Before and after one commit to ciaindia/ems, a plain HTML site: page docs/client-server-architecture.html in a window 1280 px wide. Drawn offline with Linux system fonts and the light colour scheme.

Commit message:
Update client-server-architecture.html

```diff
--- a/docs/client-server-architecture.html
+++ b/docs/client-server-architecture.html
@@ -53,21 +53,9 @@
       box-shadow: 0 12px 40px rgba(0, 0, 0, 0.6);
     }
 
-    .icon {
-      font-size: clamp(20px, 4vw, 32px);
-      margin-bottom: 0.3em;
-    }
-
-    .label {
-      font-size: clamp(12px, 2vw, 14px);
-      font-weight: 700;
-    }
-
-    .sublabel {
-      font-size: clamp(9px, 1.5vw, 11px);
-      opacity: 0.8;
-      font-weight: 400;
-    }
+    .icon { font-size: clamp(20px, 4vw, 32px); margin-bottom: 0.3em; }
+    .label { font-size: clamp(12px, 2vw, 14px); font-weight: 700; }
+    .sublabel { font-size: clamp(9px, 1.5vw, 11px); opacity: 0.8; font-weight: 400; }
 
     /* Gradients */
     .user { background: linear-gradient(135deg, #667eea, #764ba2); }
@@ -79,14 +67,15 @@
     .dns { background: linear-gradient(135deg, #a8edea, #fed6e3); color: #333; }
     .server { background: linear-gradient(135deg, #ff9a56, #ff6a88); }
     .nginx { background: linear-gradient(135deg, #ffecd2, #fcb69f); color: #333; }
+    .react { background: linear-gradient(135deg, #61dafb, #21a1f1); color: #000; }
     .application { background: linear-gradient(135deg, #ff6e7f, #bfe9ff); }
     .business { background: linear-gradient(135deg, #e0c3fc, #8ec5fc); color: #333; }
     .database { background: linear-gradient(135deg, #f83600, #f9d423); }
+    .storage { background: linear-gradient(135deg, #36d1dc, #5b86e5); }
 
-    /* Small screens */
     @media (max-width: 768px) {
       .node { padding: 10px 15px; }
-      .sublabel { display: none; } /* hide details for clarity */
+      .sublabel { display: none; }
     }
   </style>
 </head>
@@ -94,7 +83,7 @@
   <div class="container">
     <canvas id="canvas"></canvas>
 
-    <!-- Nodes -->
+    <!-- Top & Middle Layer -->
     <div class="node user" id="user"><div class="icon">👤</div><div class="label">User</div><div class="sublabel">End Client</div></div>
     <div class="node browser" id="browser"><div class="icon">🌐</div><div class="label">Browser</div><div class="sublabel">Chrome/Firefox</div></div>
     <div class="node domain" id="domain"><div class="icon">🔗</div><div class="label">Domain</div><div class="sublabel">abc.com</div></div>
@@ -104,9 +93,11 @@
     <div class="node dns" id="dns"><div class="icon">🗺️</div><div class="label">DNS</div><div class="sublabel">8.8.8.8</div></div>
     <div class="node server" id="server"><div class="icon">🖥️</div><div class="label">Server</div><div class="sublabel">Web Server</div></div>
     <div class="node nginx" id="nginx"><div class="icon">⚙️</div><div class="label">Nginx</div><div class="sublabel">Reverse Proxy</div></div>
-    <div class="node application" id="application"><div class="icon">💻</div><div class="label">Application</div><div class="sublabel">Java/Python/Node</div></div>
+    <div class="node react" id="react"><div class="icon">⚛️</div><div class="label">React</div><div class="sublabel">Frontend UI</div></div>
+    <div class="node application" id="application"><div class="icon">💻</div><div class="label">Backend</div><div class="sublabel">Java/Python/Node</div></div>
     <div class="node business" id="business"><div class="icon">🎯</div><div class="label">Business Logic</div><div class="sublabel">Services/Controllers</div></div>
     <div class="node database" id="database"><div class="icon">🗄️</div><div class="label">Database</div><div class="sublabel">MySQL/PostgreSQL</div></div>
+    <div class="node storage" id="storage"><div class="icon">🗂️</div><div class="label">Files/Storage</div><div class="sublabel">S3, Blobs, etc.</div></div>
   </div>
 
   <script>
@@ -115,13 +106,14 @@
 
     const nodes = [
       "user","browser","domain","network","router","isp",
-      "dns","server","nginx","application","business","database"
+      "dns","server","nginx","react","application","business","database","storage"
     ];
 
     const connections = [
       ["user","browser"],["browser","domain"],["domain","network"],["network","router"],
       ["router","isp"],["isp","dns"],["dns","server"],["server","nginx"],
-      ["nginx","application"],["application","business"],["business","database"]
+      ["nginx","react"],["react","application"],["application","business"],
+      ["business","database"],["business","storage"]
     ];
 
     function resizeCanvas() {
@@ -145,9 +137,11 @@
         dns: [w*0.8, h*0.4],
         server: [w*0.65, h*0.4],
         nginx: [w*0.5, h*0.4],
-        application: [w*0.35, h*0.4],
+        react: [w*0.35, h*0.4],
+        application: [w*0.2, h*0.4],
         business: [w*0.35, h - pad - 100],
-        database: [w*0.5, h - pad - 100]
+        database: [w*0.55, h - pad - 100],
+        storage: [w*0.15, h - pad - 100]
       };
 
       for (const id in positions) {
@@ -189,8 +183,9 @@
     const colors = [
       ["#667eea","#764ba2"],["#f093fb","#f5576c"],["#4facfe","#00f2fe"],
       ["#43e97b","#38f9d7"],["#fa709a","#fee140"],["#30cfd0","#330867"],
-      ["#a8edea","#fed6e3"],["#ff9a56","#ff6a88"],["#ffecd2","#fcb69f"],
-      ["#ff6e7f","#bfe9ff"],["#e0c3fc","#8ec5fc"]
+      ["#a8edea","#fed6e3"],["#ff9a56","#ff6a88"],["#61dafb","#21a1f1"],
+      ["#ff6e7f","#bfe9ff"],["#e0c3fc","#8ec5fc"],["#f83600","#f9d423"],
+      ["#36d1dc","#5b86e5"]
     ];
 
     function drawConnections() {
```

##########

WORK TO BE COMPLETED: Extract the complete listing above, reproducing each line exactly.

ANSWER TO THE EXERCISE:
Before and after one commit to ciaindia/ems, a plain HTML site: page docs/client-server-architecture.html in a window 1280 px wide. Drawn offline with Linux system fonts and the light colour scheme.

Commit message:
Update client-server-architecture.html

```diff
--- a/docs/client-server-architecture.html
+++ b/docs/client-server-architecture.html
@@ -53,21 +53,9 @@
       box-shadow: 0 12px 40px rgba(0, 0, 0, 0.6);
     }
 
-    .icon {
-      font-size: clamp(20px, 4vw, 32px);
-      margin-bottom: 0.3em;
-    }
-
-    .label {
-      font-size: clamp(12px, 2vw, 14px);
-      font-weight: 700;
-    }
-
-    .sublabel {
-      font-size: clamp(9px, 1.5vw, 11px);
-      opacity: 0.8;
-      font-weight: 400;
-    }
+    .icon { font-size: clamp(20px, 4vw, 32px); margin-bottom: 0.3em; }
+    .label { font-size: clamp(12px, 2vw, 14px); font-weight: 700; }
+    .sublabel { font-size: clamp(9px, 1.5vw, 11px); opacity: 0.8; font-weight: 400; }
 
     /* Gradients */
     .user { background: linear-gradient(135deg, #667eea, #764ba2); }
@@ -79,14 +67,15 @@
     .dns { background: linear-gradient(135deg, #a8edea, #fed6e3); color: #333; }
     .server { background: linear-gradient(135deg, #ff9a56, #ff6a88); }
     .nginx { background: linear-gradient(135deg, #ffecd2, #fcb69f); color: #333; }
+    .react { background: linear-gradient(135deg, #61dafb, #21a1f1); color: #000; }
     .application { background: linear-gradient(135deg, #ff6e7f, #bfe9ff); }
     .business { background: linear-gradient(135deg, #e0c3fc, #8ec5fc); color: #333; }
     .database { background: linear-gradient(135deg, #f83600, #f9d423); }
+    .storage { background: linear-gradient(135deg, #36d1dc, #5b86e5); }
 
-    /* Small screens */
     @media (max-width: 768px) {
       .node { padding: 10px 15px; }
-      .sublabel { display: none; } /* hide details for clarity */
+      .sublabel { display: none; }
     }
   </style>
 </head>
@@ -94,7 +83,7 @@
   <div class="container">
     <canvas id="canvas"></canvas>
 
-    <!-- Nodes -->
+    <!-- Top & Middle Layer -->
     <div class="node user" id="user"><div class="icon">👤</div><div class="label">User</div><div class="sublabel">End Client</div></div>
     <div class="node browser" id="browser"><div class="icon">🌐</div><div class="label">Browser</div><div class="sublabel">Chrome/Firefox</div></div>
     <div class="node domain" id="domain"><div class="icon">🔗</div><div class="label">Domain</div><div class="sublabel">abc.com</div></div>
@@ -104,9 +93,11 @@
     <div class="node dns" id="dns"><div class="icon">🗺️</div><div class="label">DNS</div><div class="sublabel">8.8.8.8</div></div>
     <div class="node server" id="server"><div class="icon">🖥️</div><div class="label">Server</div><div class="sublabel">Web Server</div></div>
     <div class="node nginx" id="nginx"><div class="icon">⚙️</div><div class="label">Nginx</div><div class="sublabel">Reverse Proxy</div></div>
-    <div class="node application" id="application"><div class="icon">💻</div><div class="label">Application</div><div class="sublabel">Java/Python/Node</div></div>
+    <div class="node react" id="react"><div class="icon">⚛️</div><div class="label">React</div><div class="sublabel">Frontend UI</div></div>
+    <div class="node application" id="application"><div class="icon">💻</div><div class="label">Backend</div><div class="sublabel">Java/Python/Node</div></div>
     <div class="node business" id="business"><div class="icon">🎯</div><div class="label">Business Logic</div><div class="sublabel">Services/Controllers</div></div>
     <div class="node database" id="database"><div class="icon">🗄️</div><div class="label">Database</div><div class="sublabel">MySQL/PostgreSQL</div></div>
+    <div class="node storage" id="storage"><div class="icon">🗂️</div><div class="label">Files/Storage</div><div class="sublabel">S3, Blobs, etc.</div></div>
   </div>
 
   <script>
@@ -115,13 +106,14 @@
 
     const nodes = [
       "user","browser","domain","network","router","isp",
-      "dns","server","nginx","application","business","database"
+      "dns","server","nginx","react","application","business","database","storage"
     ];
 
     const connections = [
       ["user","browser"],["browser","domain"],["domain","network"],["network","router"],
       ["router","isp"],["isp","dns"],["dns","server"],["server","nginx"],
-      ["nginx","application"],["application","business"],["business","database"]
+      ["nginx","react"],["react","application"],["application","business"],
+      ["business","database"],["business","storage"]
     ];
 
     function resizeCanvas() {
@@ -145,9 +137,11 @@
         dns: [w*0.8, h*0.4],
         server: [w*0.65, h*0.4],
         nginx: [w*0.5, h*0.4],
-        application: [w*0.35, h*0.4],
+        react: [w*0.35, h*0.4],
+        application: [w*0.2, h*0.4],
         business: [w*0.35, h - pad - 100],
-        database: [w*0.5, h - pad - 100]
+        database: [w*0.55, h - pad - 100],
+        storage: [w*0.15, h - pad - 100]
       };
 
       for (const id in positions) {
@@ -189,8 +183,9 @@
     const colors = [
       ["#667eea","#764ba2"],["#f093fb","#f5576c"],["#4facfe","#00f2fe"],
       ["#43e97b","#38f9d7"],["#fa709a","#fee140"],["#30cfd0","#330867"],
-      ["#a8edea","#fed6e3"],["#ff9a56","#ff6a88"],["#ffecd2","#fcb69f"],
-      ["#ff6e7f","#bfe9ff"],["#e0c3fc","#8ec5fc"]
+      ["#a8edea","#fed6e3"],["#ff9a56","#ff6a88"],["#61dafb","#21a1f1"],
+      ["#ff6e7f","#bfe9ff"],["#e0c3fc","#8ec5fc"],["#f83600","#f9d423"],
+      ["#36d1dc","#5b86e5"]
     ];
 
     function drawConnections() {
```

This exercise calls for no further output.